Marc Jacobs accused of 'cultural appropriation' as models wear fake dreadlocks. It was a fashion show that got everyone talking.
Unfortunately, it wasn't the clothes that made the headlines at Marc Jacob's New York Fashion Week show. It was the designer's controversial decision to use a cast of predominately white models - which included Kendall Jenner and Gigi Hadid - with huge multicolored wool dreadlocks. Marc Jacobs has come under fire for 'cultural appropriation'. Pictured is Bella Hadid as she models dreadlocks and a see-through lace dress Many people online have blasted Marc Jacobs for the move, accusing the brand of cultural appropriation. 'Dreadlocks are part of black culture, something you have no business trying to sell or appropriate.
Others questioned why there were so few black models in the show. 'Dreadlocks and yet no black models. Marc Jacobs say the look was inspired by rave culture, London 1980s fashion and and Harajuku girls - black culture was not mentioned. How Brexit may affect the British fashion industry. Ondon has been long considered one of the world’s fashion and financial capitals, as one of the world’s most creative and vibrant cities.

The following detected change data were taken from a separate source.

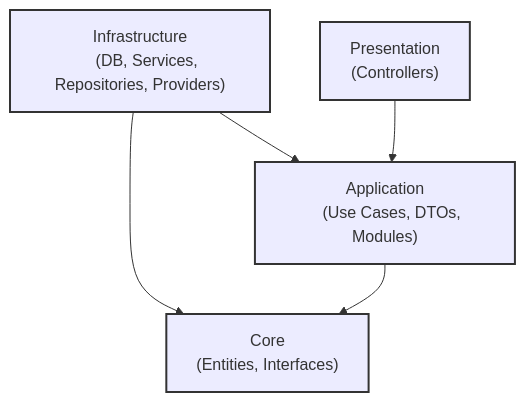
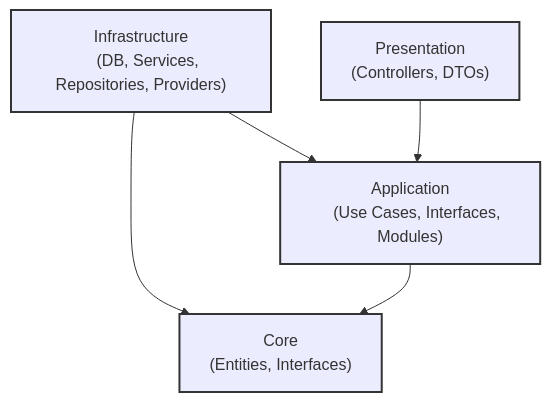
One commit to GenesisEducationKyiv/software-engineering-school-5-0-IYuriev changed the diagram in docs/architecture.md. Above: the diagram before and after it, drawn with Mermaid.

Commit message:
refactor: update architecture diagram to correct module descriptions

````diff
--- a/docs/architecture.md
+++ b/docs/architecture.md
@@ -1,20 +1,20 @@
 ```mermaid
 flowchart TD
     Core["Core
     (Entities, Interfaces)"]
     Application["Application
-    (Use Cases, DTOs, Modules)"]
+    (Use Cases, Interfaces, Modules)"]
     Infrastructure["Infrastructure
     (DB, Services, Repositories, Providers)"]
     Presentation["Presentation
-    (Controllers)"]
+    (Controllers, DTOs)"]
 
     Application --> Core
     Infrastructure --> Core
     Infrastructure --> Application
     Presentation --> Application
 
     classDef layer fill:#f,stroke:#333,stroke-width:2px;
     classDef forbiddenLink stroke:#f66,stroke-width:3px,stroke-dasharray:5 5;
     class Core,Application,Infrastructure,Presentation layer;
 ```
````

But what will the Brexit vote mean globally for “Brand Britain”? While facing reputational damage in Europe following the UK’s vote to exit the European Union, London’s perception as a cosmopolitan, multicultural hub has been dealt a second blow as the spate of racially motivated hate crimes make headlines around the world. London has garnered its reputation as a cool city because it is a place where worlds constantly collide – a city where the sari silk stores of Brick Lane rub up against the Savile Row-suited bankers of Bishopsgate. It is exciting because in a city of 8.5 million people, three million are foreign born, bringing together a diverse range of world views, to create new experiences and amazing products. For brands trading on notions of Britishness – from Savile Row to Topshop, this once solid association is now less of a good bet.
How retailers can fashion their way through Brexit. Fashion’s most iconic political statements. As the date of the UK election draws nearer, politicians have turned their attention to fashion and pop culture in an attempt to wrest the youth vote.
David Cameron has claimed Kardashian kinship, Nick Clegg has starred in an “Uptown Funk” election anthem, and the Labour Party has channelled Katharine Hamnett with their “Hell Yes” slogan tee. These recent antics come as no surprise – fashion and politics have long been linked. Last week we paid tribute to Dame Vivienne Westwood’s best protests, one of the great masters of using fashion as a vehicle for social commentary. Now we turn our attention to other designers who have used their clothes to shine a spotlight on important issues. From men’s skirts, anti-terrorist slogans and Pussy Riot films, to penises on the catwalk, feminist runway protests and reflections on wartime hardships, here are the most memorable political statements in fashion history.
Female Fashion Designers Are Still in the Minority. LONDON, United Kingdom — Gender parity is an elusive goal for many industries and fashion is no exception, with men disproportionately dominating top roles across all areas of business.
It is a particularly ironic state of affairs for an industry where women make up the overwhelming majority of the consumer base. Despite the recent trend for gender neutrality on the catwalk, behind the scenes female designers are still outnumbered. For the Spring/Summer 2017 fashion week season, which kicked off with New York Fashion Week this Thursday, BoF has analysed the womenswear brands showing across New York, London, Milan and Paris fashion weeks. Our findings show that there are more male designers creating clothing for women than there are women. Of the 371 designers helming the 313 brands surveyed by BoF across the four fashion weeks, only 40.2 percent are female. “Women unfortunately are still seen as a minority,” says Julie de Libran, artistic director of Sonia Rykiel. Related Articles: Brexit: What the European papers say. Image copyright Le Figaro The debate in Britain about how and when to leave the European Union continues to interest the press on the continent.
The boost it seems to have given to anti-EU populists in other countries is also drawing press attention to the likely impact on an upcoming series of important referendums and elections. 'No Schadenfreude' In Germany, Sueddeutsche Zeitung's economics editor Bjoern Finke sees trouble ahead for British Prime Minister Theresa May. He says she is trapped between a "growing realisation" that Britain depends on continued access to the EU internal market and popular pressure at home to limit freedom of movement.
"May has promised not to cede sovereignty over Britain's borders during the negotiations with Brussels," he says. But he also warns against "Schadenfreude" towards Britain, arguing that its political and economic weight means it cannot just be "cut off to bob around somewhere far out in the Atlantic". Image copyright Rzeczpospolita. TUC: 'No place to hide' warning over exploitation. The TUC has warned companies that there will be "no hiding place" if they exploit their workers.
General secretary Frances O'Grady told delegates at its annual conference in Brighton that mistreatment is becoming more widespread in the UK. She warned "greedy" businesses that her organisation would "shine a light on you". This comes amid a renewed focus by trade unions on improving conditions for workers.